But he did caveat that statement: “As Americans become more familiar and comfortable with betting on sports, they will also become more educated, and the more educated bettors will explore more sophisticated betting practices.”
Johnson believes those sophisticated bettors will transform into in-play aficionados.
“I expect it to become extremely popular and eventually grow to a majority of sports betting revenue,” Johnson said. “The most popular American sports — football, baseball, basketball, and golf — offer far more opportunities to place bets once the game has begun than popular international sports like soccer.
“Imagine the permutations to bet on in the next football play, the next baseball pitch, basketball shot or golf drive.”
But there are potential stumbling blocks.
“Many hurdles could impact the growth of in-play betting,” Johnson noted. “Official league data requirements will limit the potential because of the necessity for real-time data, and we should also never underestimate the power of politicians to ruin a good thing.”
Johnson also noted, “in-play betting is likely to increase the potential for problem gambling behavior, and the industry must address this issue proactively to mitigate gambling harm to customers.”
Differences Between Mainstream and Engaged Bettors
Preference aside, there are clear differences between the two groups of bettors. One noticeable difference being the frequency they wager. Two pieces of data give us a pretty clear picture of how these two groups of bettors diverge on that front.
No Surprise, Engaged Bettors Are More Engaged
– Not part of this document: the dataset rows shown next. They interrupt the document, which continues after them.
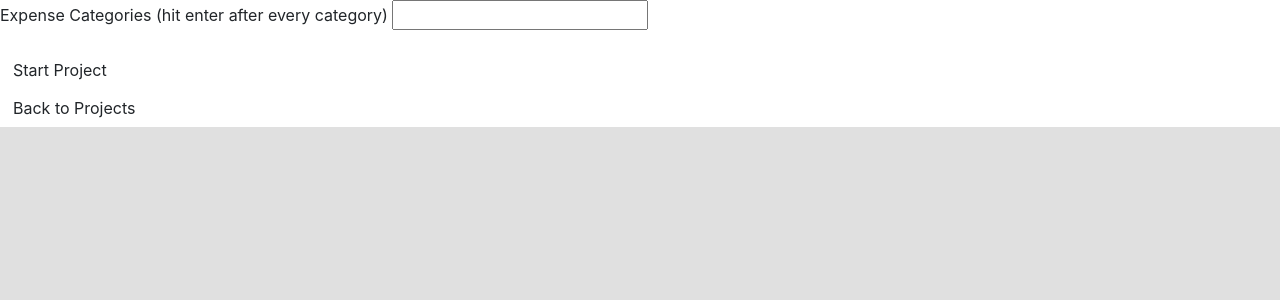
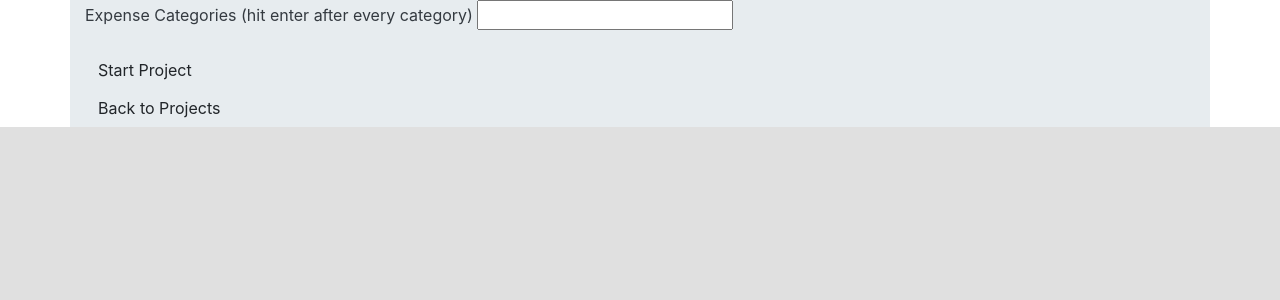
Before and after one commit to n-badillo/SoftwareTestingProject, a Django app: template budgetproject/budgetproject/budget/templates/budget/add-project.html in a window 1280 px wide. Shown: the part 80-380 px from the top of the page. Run offline with Django 3.2, Linux system fonts and the light colour scheme; the template is opened without the code that fills it, so the values that code supplies are empty; some libraries are stand-ins or nearby versions.

Commit message:
Update add-project.html
integrating bootstrap and adding new CSS

```diff
--- a/budgetproject/budgetproject/budget/templates/budget/add-project.html
+++ b/budgetproject/budgetproject/budget/templates/budget/add-project.html
@@ -3,6 +3,7 @@
 {% block content %}
 
 
+<div class="container text-dark" style="background: #E7ECEF;">
     <form action="" method="POST">
         {% csrf_token %}
         {{ form }}
@@ -21,5 +22,6 @@
     </div>
 
     <script src="{% static 'js/script.js' %}"></script>
+</div>
 
 {% endblock %}
```
Lines whose indentation alone changed are shown as unchanged.
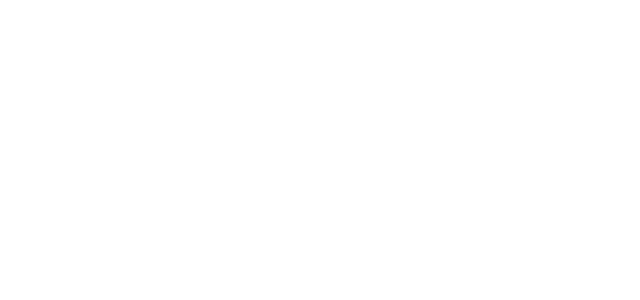
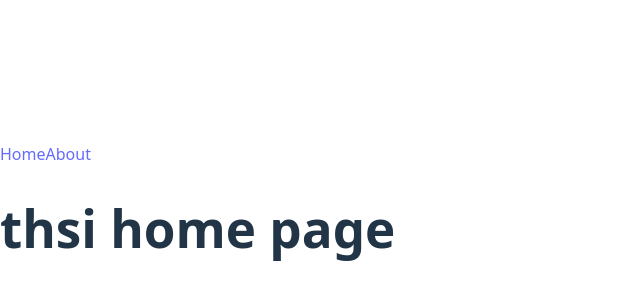
Before and after one commit to DipakHande/my-demo, a React (Vite) app: page / in a window 1280 px wide. Before the commit this address had no page. Shown: the part 184-484 px from the top of the page, without its empty margins (0-640 px from the left). Built offline with nearby package versions, Linux system fonts and the light colour scheme.

Commit message:
Changes in app.jsx

```diff
--- a/src/App.jsx
+++ b/src/App.jsx
@@ -12,7 +12,7 @@
         <div>
             <BrowserRouter>
                 <Routes>
-                    <Route path="/homepage" element={<Homepage />}/>
+                    <Route path="/" element={<Homepage />}/>
                      <Route path="/aboutpage" element={<Aboutpage />}/>
 
 
--- a/src/components/Header/Header.jsx
+++ b/src/components/Header/Header.jsx
@@ -4,7 +4,7 @@
     return (
             <header>
                 <nav>
-                    <Link to="/homepage" >Home</Link>
+                    <Link to="/" >Home</Link>
                     <Link to="/aboutpage">About</Link>
 
                 </nav>
```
As the descriptive implies, engaged bettors place more wagers than mainstream bettors. And that’s true virtually across the board. Looking back at the E&K chart posted above, the only bet types mainstream bettors outpace engaged bettors are head-to-head and round-robin.
It’s important to note that the report indicates that engaged bettors don’t prefer different wagers, rather they want to place more wagers across the entire wagering spectrum.
According to the E&K report, the median statistic for betting frequency falls between 6-8 games per season for the four major professional sports and PGA golf. That number is slightly lower for collegiate sports, which makes sense when you factor in the abbreviated schedules in college sports.
Essentially, this tells us that rather than betting at every opportunity — the early, late, Sunday night, and Monday night games — the median sports bettor in the US is betting a very small percentage of games throughout the season.
If we extrapolate the data, with 30 NBA teams, the median NBA bettor is wagering on about .3% of total regular season NBA games.
Taken together, the betting preferences and frequency indicate mainstream bettors might have action on one game every week or two. On the other hand, an engaged bettor is likely always in action, juggling multiple bets across multiple games every week.
Engaged Bettors Are Also More Likely To Be Mobile Bettors
The E&K report also provides some insights into how the two groups of bettors are placing wagers online.
Nearly two-thirds of mainstream bettors use laptops (32%) and desktops (32%) as their primary method for placing online sports bets. Just 27% of mainstream bettors selected mobile devices as their primary method.
On the other side of the coin, engaged bettors favored mobile devices. Mobile was the primary method for 36% of engaged bettors, with 29% selecting laptops and only 19% desktops.
Johnson doesn’t see desktop holding off mobile wagering for very long, even among mainstream bettors.
“From New Jersey’s experience, mobile sports betting has already exceeded desktop, accounting for 80% of all betting volume,” said Johnson. “Nationwide I think desktop may be more popular with sophisticated players now betting offshore (where accessibility is not always easy) but as legal sports wagering becomes more widespread and more popular, and as mobile betting options diversify and mobile applications become more user-friendly then mobile will take off and surpass desktop permanently.”